By Ray Balogh
WARSAW — Warsaw resident Maynard Wade is literally surrounded by a world of his own making.
He lives in a now debt-free home he built in 1988 … in a 20-lot subdivision he built east of town in the 1970s … on a road named after him.
Retired and living on Social Security since 1994, the former construction company owner spends time in the wood shop that takes up about three-quarters of his 1,456-square-foot garage, when he’s not playing one of his homemade dulcimers or vending his woodworking products at various festivals around the area.
Wade has lived alone since Gloria, his wife of 68 years, passed away three years ago, but maintains contact with their daughter, who lives at Sechrist Lake near Leesburg, and son in Bloomington.
Both his children are retired, the daughter from cabinet maker Superior Wood Products and the son who now designs scenic sets for a local theater company.
Wade has made 430 dulcimers in the last 60 years.

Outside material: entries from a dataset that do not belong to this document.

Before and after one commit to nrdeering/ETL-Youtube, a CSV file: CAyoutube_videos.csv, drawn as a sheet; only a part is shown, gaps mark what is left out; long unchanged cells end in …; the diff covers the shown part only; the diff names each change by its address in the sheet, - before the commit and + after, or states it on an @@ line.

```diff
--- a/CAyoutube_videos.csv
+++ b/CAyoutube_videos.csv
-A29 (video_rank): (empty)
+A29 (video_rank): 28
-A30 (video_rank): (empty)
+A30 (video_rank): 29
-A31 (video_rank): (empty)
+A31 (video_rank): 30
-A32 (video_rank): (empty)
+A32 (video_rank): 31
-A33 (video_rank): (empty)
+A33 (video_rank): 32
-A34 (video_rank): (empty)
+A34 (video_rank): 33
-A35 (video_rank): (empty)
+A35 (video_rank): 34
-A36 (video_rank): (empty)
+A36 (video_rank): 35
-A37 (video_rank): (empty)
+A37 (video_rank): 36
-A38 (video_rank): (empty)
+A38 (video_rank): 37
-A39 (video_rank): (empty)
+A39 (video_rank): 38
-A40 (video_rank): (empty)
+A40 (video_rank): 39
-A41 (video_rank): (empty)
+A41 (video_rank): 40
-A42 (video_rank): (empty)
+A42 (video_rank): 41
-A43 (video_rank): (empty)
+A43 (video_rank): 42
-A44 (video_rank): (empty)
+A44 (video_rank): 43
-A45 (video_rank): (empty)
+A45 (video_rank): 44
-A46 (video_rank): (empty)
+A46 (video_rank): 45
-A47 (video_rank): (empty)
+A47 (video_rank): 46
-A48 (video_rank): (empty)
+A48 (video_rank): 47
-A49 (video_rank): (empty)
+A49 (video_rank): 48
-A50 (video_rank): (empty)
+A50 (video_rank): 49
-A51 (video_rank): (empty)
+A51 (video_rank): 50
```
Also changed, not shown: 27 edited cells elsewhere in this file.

He taught himself to play the instrument and particularly enjoys strumming the one he made from wood taken from the Silver Lake home in which he was born.
“The wood is more than 100 years old and that dulcimer is my favorite. It won’t ever get sold,” he said.
Wade belonged to the Shipshewana Dulcimer Society. “There were about 10 or 15 of us and we performed different places like outdoor festivals back in the 1990s.”
He also played saxophone and clarinet for his high school band. “We called ourselves The Sentimental Seven and put on shows, made some money and rented tuxes. We played at the veterans home in Marion. That was when they had men with their music. Now they have boys with their noise.”
Wade also makes wooden guns — lots of them. He has sold “thousands” of his rubber band-powered pistols, shotguns and rifles. At one Johnny Appleseed Festival in Fort Wayne, he sold 500 in two days.
He formed a fictitious corporation, the Woodchester Arms Company, and has been crafting the firearms “forever.”
He and Gloria used to travel extensively, setting up vendor booths to sell their folk art and crafts at various venues, including the covered bridge festival in Bridgeton and winters “doing the craft circuit” in Florida.
For seven years, they set up at Pioneerland during the Laporte County Fair, selling their wares and donating hand-carved wood items for auction, including a wooden motorcycle, bench and a pie safe that fetched $960.
They bought a house in the Sunshine State in 1988, the same year he built their home in Warsaw. They sold the home after six years, as they were not cut out for the sedentary life. “You can only play so much shuffleboard and bingo,” he said.
Wade graduated from high school in 1947 and was conscripted into the Army scant months before he became too old for the draft. “I spent my 26th birthday in basic training,” he said.
He served stateside from 1955-57, providing radio-controlled drones for target practice for a missile program at White Sands Proving Grounds in New Mexico.
He was stationed at Fort Bliss, Texas, about 20 miles from the New Mexico border.
His service was classified. “After I got out I was trying to get a hat with my unit number, but was told there was no such unit.”
Before his enlistment Wade worked for Arnold Corp. in Warsaw. His first construction job was the Steer Inn Restaurant in Silver Lake.
Still spry and energetic, the nonagenarian gets his inspiration from “what my wife said before she died, ‘I got you and you got me. Everything else is just stuff.’ People think they have to achieve stuff, like a fancy automobile or a three-story house, but you can’t take it with you.”
Wade still sells his dulcimers and can be reached at (574) 265-6786.